Lynn Darling was a bright and lively presence at Esquire from the mid-’80s through the late-‘90s. She wrote smart, observant celebrity profiles of Arnold Schwarzenegger, Tom Brokaw, Jennifer Jason Leigh, and Linda Fiorentino. But her speciality was sex and she weighed in on relationships between men and women in features like “Sex White Male, Seeks Clue,” “Havana At Midnight,” and “Sleeping with the Enemy.” Her best story, however, might be “True Blue,” an empathic but clear-eyed portrait of steel miners in Pennsylvania, that rings especially true now in Trump’s America.

In addition to her work for Esky, Darling was also a longtime contributor to Style at The Washington Post as well as Harper’s Bazaar. She is the author of the terrific memoir, Out of the Woods. We caught up with her recently at home in Manhattan where she was as sharp and witty in conversation as she is in print.

Alex Belth : When did you first get into journalism?

Lynn Darling: I started writing at The Harvard Crimson. I went to Harvard from ‘68-‘72, and what I loved about becoming a reporter was that it was “Them” and “Us.” “Them” was the establishment, and we were trying to stick pins in them. Everything was breaking out with the New Journalism, so it was dazzling, it was a revolution as far as we were concerned. Esquire was the magazine to read. You waited for the next Truman Capote installment, for war correspondence from Michael Herr and John Sack. In the early to mid-‘70s, you took a little opium, went up to the roof and read Esquire. Or you didn’t do the opium but you still read Esquire.

AB: What was your first job out of school?

LD: There were a group of people from Harvard who started up an underground paper in Richmond, Virginia called The Richmond Mercury, including Frank Rich. That’s where I began. Ben Bradlee saw some of my writing and I got a try out and then a job at The Washington Post. I wrote obits, I ran after fire alarms, I covered insanely boring county board meetings. I worked the police beat. Try calling up someone whose just lost their kid in a murder situation or whose husband has just been taken hostage at three in the morning and saying, “Hi, how do you feel? I want to quote you and put it in the newspaper.” You have to do it. You don’t really have a choice. For a young reporter it was boot camp and the most invaluable experience in the world. It was learning the old-fashioned way.

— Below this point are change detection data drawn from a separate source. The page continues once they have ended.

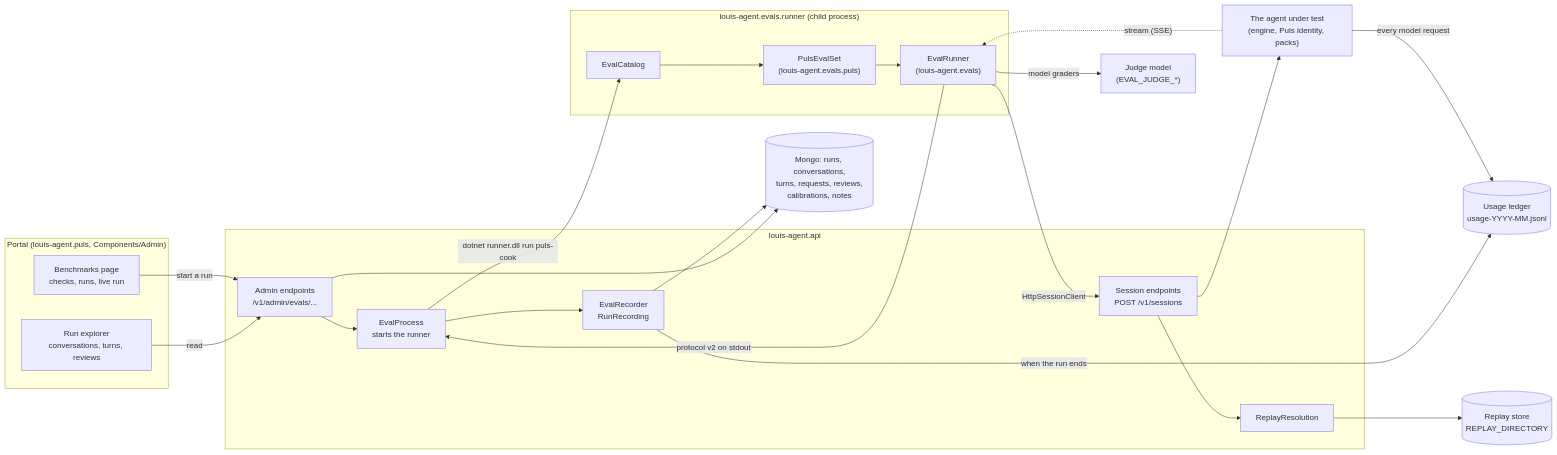
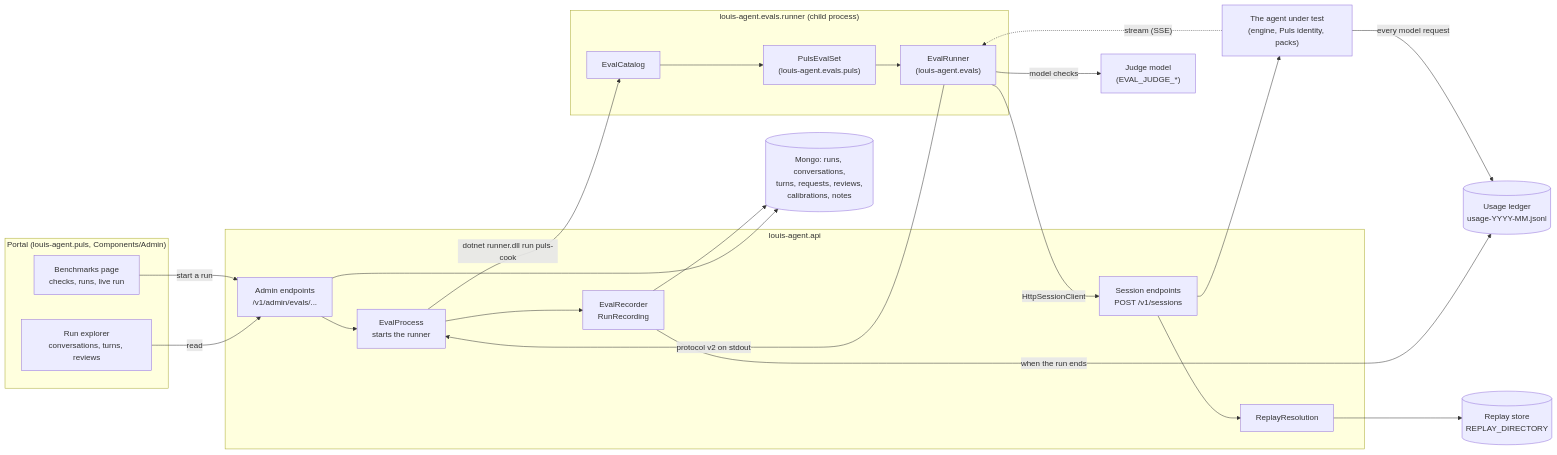
The first of 4 diagrams in docs/architecture/evals.md (bosbevk/louis-agent), drawn with Mermaid before and after one commit. The commit also changed other lines of this file and 22 other files, not shown here.

````diff
--- a/docs/architecture/evals.md
+++ b/docs/architecture/evals.md
@@ -21,35 +21,35 @@
 ```mermaid
 flowchart LR
   subgraph Portal["Portal (louis-agent.puls, Components/Admin)"]
     Bench["Benchmarks page<br/>checks, runs, live run"]
     Explorer["Run explorer<br/>conversations, turns, reviews"]
   end
   subgraph API["louis-agent.api"]
     Admin["Admin endpoints<br/>/v1/admin/evals/..."]
     Proc["EvalProcess<br/>starts the runner"]
     Rec["EvalRecorder<br/>RunRecording"]
     Sessions["Session endpoints<br/>POST /v1/sessions"]
     Replay["ReplayResolution"]
   end
   subgraph Runner["louis-agent.evals.runner (child process)"]
     Cat["EvalCatalog"]
     Harness["EvalRunner<br/>(louis-agent.evals)"]
     Set["PulsEvalSet<br/>(louis-agent.evals.puls)"]
   end
   Agent["The agent under test<br/>(engine, Puls identity, packs)"]
   Store[("Mongo: runs, conversations,<br/>turns, requests, reviews,<br/>calibrations, notes")]
   Ledger[("Usage ledger<br/>usage-YYYY-MM.jsonl")]
   RStore[("Replay store<br/>REPLAY_DIRECTORY")]
   Judge["Judge model<br/>(EVAL_JUDGE_*)"]
 
   Bench -->|"start a run"| Admin --> Proc -->|"dotnet runner.dll run puls-cook"| Cat
   Cat --> Set --> Harness
   Harness -->|"HttpSessionClient"| Sessions --> Agent
   Sessions --> Replay --> RStore
   Agent -->|"every model request"| Ledger
   Agent -.->|"stream (SSE)"| Harness
-  Harness -->|"model graders"| Judge
+  Harness -->|"model checks"| Judge
   Harness -->|"protocol v2 on stdout"| Proc --> Rec --> Store
   Rec -->|"when the run ends"| Ledger
   Explorer -->|"read"| Admin --> Store
 ```
````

My mom was so depressed when I became a reporter because it was such a raffish profession. It wasn’t glamorous like Woodward and Bernstein.

AB: But was it glamorous in how unglamorous it was?

LD: To us it was. We thought we were so cool. I was identified as a feature writer, which is how Shelby Coffey, editor of Style, which was in its heyday, noticed me. We were called “the Sandbox” at the paper. We were a bunch of children who rambled on at length about nothing. It was great!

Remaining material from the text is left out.